Scientific name: Polygonum persicaria, Polygonum hydropiper, Polygonum spp.
Abundance: common
What: young leaves, seeds
How: raw, boiled, or steamed
Where: along shores; in still, shallow water; or other moist areas; sunny or shaded
When: spring, summer, fall
Nutritional Value: antioxidants
Dangers: Thoroughly wash or cook this plant to kill any dangerous aquatic microbes

Medicinal Summary:
Leaves - capsicum antifungal; increases blood circulation, soothes muscle and nerve pain (tincture, infused vinegar, liniment, salve)

Leaf Arrangement: Alternate; leaves arranged one at a time along the stem with no opposite pair.

Leaf Shape: Elliptic to lanceolate; elongated with pointed tips and rounded bases, typically 1-4 inches long and 1/2-1 inch wide.

Leaf Venation: Pinnate; veins branching off a central midvein, resembling a bird's wing feathers.

Leaf Margin: Entire; smooth and unbroken edges.

Leaf Color: Bright green, sometimes with a reddish tinge on the undersides or along the veins.

Flower Structure: Tiny flowers clustered in very noticeable, dense spikes at stem and branch tips. Each flower has four petals and six stamens, but each flower is only about 1/16" across.

Flower Color: Flowers, when present, are white.

Fruit: A small, dry achene enclosed within the persistent tepals. Achenes are roughly triangular and about 1/16 inch wide.

Seed: Single seed per achene, small and brown.

Stem: Erect and slender, typically growing 6-24 inches tall. Stems are hollow and often reddish or tinged with purple.

Hairs: Sparse to absent; fine hairs may be present on young stems and leaves, but generally smooth to the touch.

Height: 6-24 inches.

Smartweed thickets


The leaves of smartweeds alternate and the base of the leaves wrap around the stem.

Another type of smartweed with white flowers.

Close-up of smartweed flower stalk.

Texas distribution, attributed to U. S. Department of Agriculture. The marked counties are SmartweedTX

North American distribution, attributed to U. S. Department of Agriculture.

Found in thick clusters along river, stream, ponds and other moist areas, Smart weeds are a common sight throughout spring, summer, and fall. There unique flower stalks with tiny white flowers make them easy to spot even from a distance. They are related to Lady's Thumb (Polygonum persicaria) which is found in similar setting but has pink flowers.

Smartweeds are have a very hot peppery flavor and it only takes a few to spice up a dish. However, the flavor isn't released immediately but shows up after a little chewing. The flavor doesn't withstand cooking very well and is better used as a seasoning added just before eating.

Buy my book! Outdoor Adventure Guides Foraging covers 70 of North America's tastiest and easy to find wild edibles shown with the same big pictures as here on the Foraging Texas website.

Privacy & Amazon Paid Promotion Statement

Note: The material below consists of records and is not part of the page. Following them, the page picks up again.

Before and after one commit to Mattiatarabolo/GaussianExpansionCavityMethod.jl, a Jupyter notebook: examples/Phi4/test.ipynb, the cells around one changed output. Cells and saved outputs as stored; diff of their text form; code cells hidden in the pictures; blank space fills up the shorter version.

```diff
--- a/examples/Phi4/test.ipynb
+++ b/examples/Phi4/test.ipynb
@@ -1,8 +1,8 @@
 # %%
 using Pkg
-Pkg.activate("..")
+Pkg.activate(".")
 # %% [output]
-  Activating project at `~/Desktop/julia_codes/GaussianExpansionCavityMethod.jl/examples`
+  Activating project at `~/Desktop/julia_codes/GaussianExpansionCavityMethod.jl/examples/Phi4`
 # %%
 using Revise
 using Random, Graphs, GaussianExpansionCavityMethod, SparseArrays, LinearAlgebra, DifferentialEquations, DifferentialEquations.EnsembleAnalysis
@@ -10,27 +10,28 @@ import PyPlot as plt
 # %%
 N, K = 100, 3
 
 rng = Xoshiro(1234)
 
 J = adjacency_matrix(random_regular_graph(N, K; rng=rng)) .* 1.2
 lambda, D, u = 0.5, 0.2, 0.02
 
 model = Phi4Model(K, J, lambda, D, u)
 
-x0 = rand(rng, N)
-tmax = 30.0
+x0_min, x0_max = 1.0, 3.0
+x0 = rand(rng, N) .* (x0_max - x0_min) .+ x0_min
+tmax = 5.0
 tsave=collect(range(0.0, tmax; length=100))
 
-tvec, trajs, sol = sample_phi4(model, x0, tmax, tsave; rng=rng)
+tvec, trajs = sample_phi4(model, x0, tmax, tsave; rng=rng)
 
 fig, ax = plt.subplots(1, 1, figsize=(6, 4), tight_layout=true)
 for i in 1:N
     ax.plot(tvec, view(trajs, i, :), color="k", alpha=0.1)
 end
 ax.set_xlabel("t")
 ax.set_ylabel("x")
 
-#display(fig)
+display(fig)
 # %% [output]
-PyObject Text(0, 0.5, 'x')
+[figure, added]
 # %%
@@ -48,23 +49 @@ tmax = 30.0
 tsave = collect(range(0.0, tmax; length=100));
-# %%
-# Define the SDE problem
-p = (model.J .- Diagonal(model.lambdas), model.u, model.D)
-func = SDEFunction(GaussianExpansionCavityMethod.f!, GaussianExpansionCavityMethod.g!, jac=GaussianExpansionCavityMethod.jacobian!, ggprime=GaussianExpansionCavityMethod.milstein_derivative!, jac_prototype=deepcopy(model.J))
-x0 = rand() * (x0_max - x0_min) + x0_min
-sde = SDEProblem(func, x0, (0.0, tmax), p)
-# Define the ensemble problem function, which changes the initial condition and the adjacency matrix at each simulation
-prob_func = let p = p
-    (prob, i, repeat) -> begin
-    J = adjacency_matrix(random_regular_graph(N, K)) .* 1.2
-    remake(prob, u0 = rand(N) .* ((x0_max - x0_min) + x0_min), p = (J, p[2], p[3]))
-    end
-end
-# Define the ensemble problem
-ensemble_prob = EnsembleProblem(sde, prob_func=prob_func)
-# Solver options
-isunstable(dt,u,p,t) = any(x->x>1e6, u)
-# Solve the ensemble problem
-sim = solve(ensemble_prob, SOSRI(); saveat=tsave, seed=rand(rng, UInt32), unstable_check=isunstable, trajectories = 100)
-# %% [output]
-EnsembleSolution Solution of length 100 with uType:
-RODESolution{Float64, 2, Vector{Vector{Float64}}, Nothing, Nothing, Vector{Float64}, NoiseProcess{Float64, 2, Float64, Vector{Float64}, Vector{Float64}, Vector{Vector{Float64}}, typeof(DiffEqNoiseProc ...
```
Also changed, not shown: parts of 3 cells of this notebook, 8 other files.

I use third-party advertising companies to serve ads when you visit this website. These companies may use information (not including your name, address, email address, or telephone number) about your visits to this and other websites in order to provide advertisements about goods and services of interest to you. If you would like more information about this practice and to know your choices about not having this information used by these companies, click here.

I participate in the Amazon Services LLC Associates Program, an affiliate advertising program designed to provide a means for me to earn fees by linking to and affiliated sites. The prices you pay for the item isn't affected, my sales commission comes out of Amazon's pocket.

*These statements have not been evaluated by the Food and Drug Administration. This product is not intended to diagnose, treat, cure, or prevent any disease.